TO DO: Where a picture appears, leave it out; copy everything else in the records exactly.

* * * * * * * * *

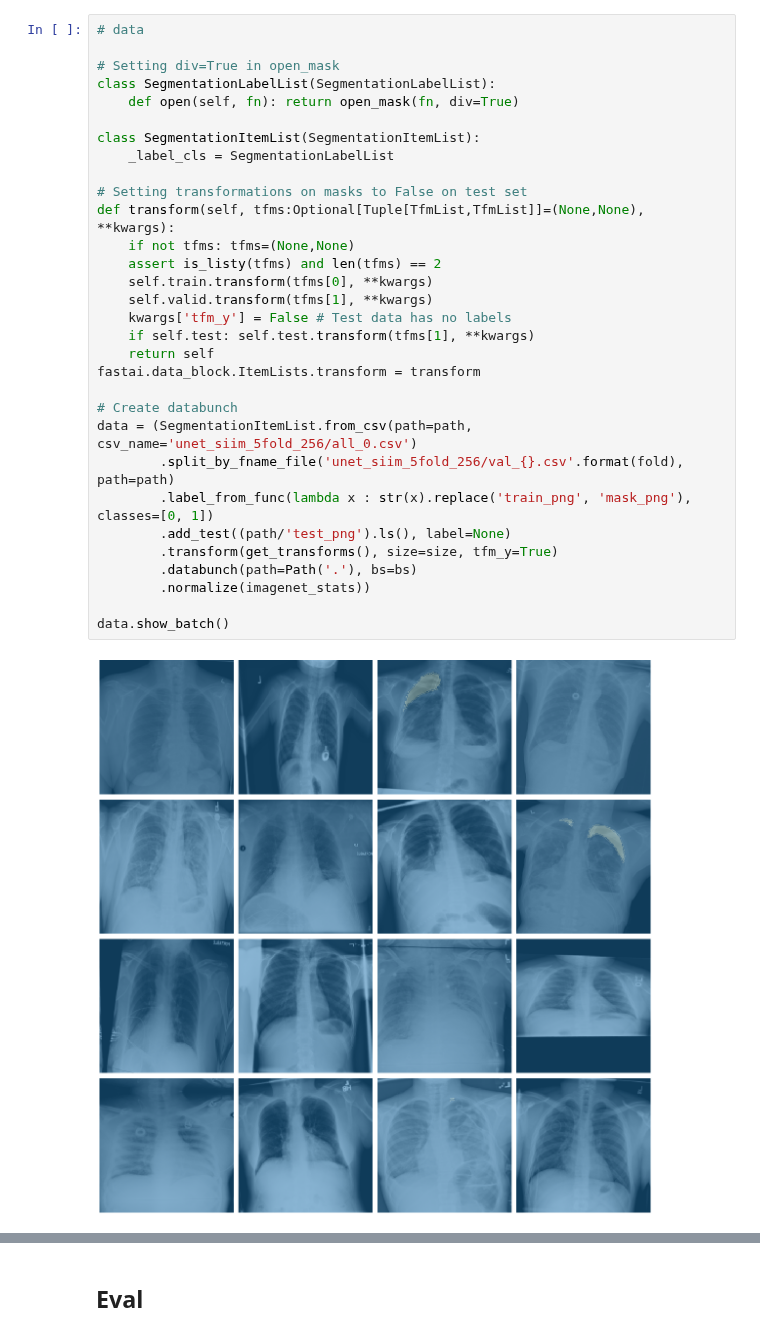
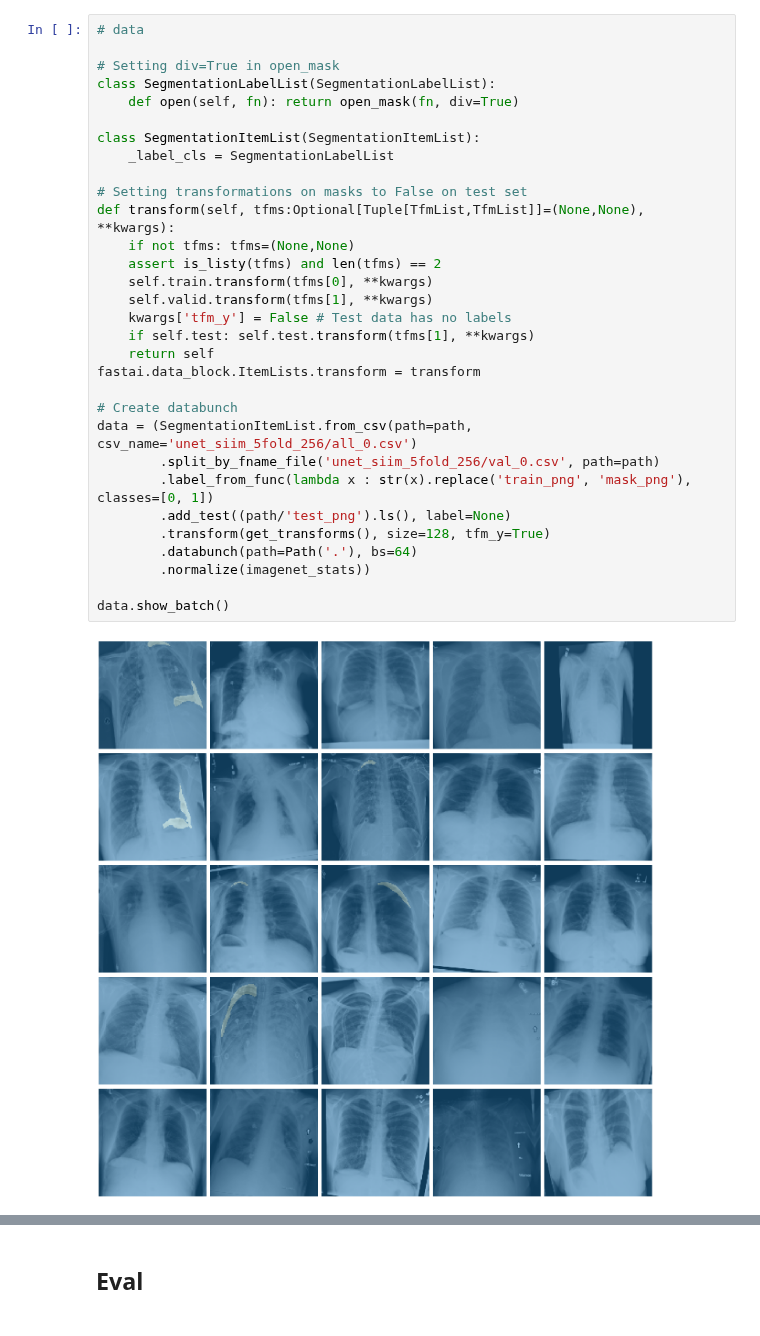
Before and after one commit to xiedidan/siim-pneumothorax, a Jupyter notebook: unet.ipynb, the cells around one changed output, grey strips where cells are left out. Saved outputs shown, nothing was run; the diff lists cells and outputs as text.

```diff
--- a/unet.ipynb
+++ b/unet.ipynb
@@ -29,36 +24,36 @@ torch.cuda.set_device('cuda:0')
 # %%
 # data
 
 # Setting div=True in open_mask
 class SegmentationLabelList(SegmentationLabelList):
     def open(self, fn): return open_mask(fn, div=True)
 
 class SegmentationItemList(SegmentationItemList):
     _label_cls = SegmentationLabelList
 
 # Setting transformations on masks to False on test set
 def transform(self, tfms:Optional[Tuple[TfmList,TfmList]]=(None,None), **kwargs):
     if not tfms: tfms=(None,None)
     assert is_listy(tfms) and len(tfms) == 2
     self.train.transform(tfms[0], **kwargs)
     self.valid.transform(tfms[1], **kwargs)
     kwargs['tfm_y'] = False # Test data has no labels
     if self.test: self.test.transform(tfms[1], **kwargs)
     return self
 fastai.data_block.ItemLists.transform = transform
 
 # Create databunch
 data = (SegmentationItemList.from_csv(path=path, csv_name='unet_siim_5fold_256/all_0.csv')
-        .split_by_fname_file('unet_siim_5fold_256/val_{}.csv'.format(fold), path=path)
+        .split_by_fname_file('unet_siim_5fold_256/val_0.csv', path=path)
         .label_from_func(lambda x : str(x).replace('train_png', 'mask_png'), classes=[0, 1])
         .add_test((path/'test_png').ls(), label=None)
-        .transform(get_transforms(), size=size, tfm_y=True)
-        .databunch(path=Path('.'), bs=bs)
+        .transform(get_transforms(), size=128, tfm_y=True)
+        .databunch(path=Path('.'), bs=64)
         .normalize(imagenet_stats))
 
 data.show_batch()
 # %% [output]
-[figure, old version]
+[figure, new version]
 # %%
 # focal loss
 
```
Also changed, not shown: parts of 16 cells of this notebook, 3 other files.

* * * * * * * * *

TASK OUTPUT:
Before and after one commit to xiedidan/siim-pneumothorax, a Jupyter notebook: unet.ipynb, the cells around one changed output, grey strips where cells are left out. Saved outputs shown, nothing was run; the diff lists cells and outputs as text.

```diff
--- a/unet.ipynb
+++ b/unet.ipynb
@@ -29,36 +24,36 @@ torch.cuda.set_device('cuda:0')
 # %%
 # data
 
 # Setting div=True in open_mask
 class SegmentationLabelList(SegmentationLabelList):
     def open(self, fn): return open_mask(fn, div=True)
 
 class SegmentationItemList(SegmentationItemList):
     _label_cls = SegmentationLabelList
 
 # Setting transformations on masks to False on test set
 def transform(self, tfms:Optional[Tuple[TfmList,TfmList]]=(None,None), **kwargs):
     if not tfms: tfms=(None,None)
     assert is_listy(tfms) and len(tfms) == 2
     self.train.transform(tfms[0], **kwargs)
     self.valid.transform(tfms[1], **kwargs)
     kwargs['tfm_y'] = False # Test data has no labels
     if self.test: self.test.transform(tfms[1], **kwargs)
     return self
 fastai.data_block.ItemLists.transform = transform
 
 # Create databunch
 data = (SegmentationItemList.from_csv(path=path, csv_name='unet_siim_5fold_256/all_0.csv')
-        .split_by_fname_file('unet_siim_5fold_256/val_{}.csv'.format(fold), path=path)
+        .split_by_fname_file('unet_siim_5fold_256/val_0.csv', path=path)
         .label_from_func(lambda x : str(x).replace('train_png', 'mask_png'), classes=[0, 1])
         .add_test((path/'test_png').ls(), label=None)
-        .transform(get_transforms(), size=size, tfm_y=True)
-        .databunch(path=Path('.'), bs=bs)
+        .transform(get_transforms(), size=128, tfm_y=True)
+        .databunch(path=Path('.'), bs=64)
         .normalize(imagenet_stats))
 
 data.show_batch()
 # %% [output]
-[figure, old version]
+[figure, new version]
 # %%
 # focal loss
 
```
Also changed, not shown: parts of 16 cells of this notebook, 3 other files.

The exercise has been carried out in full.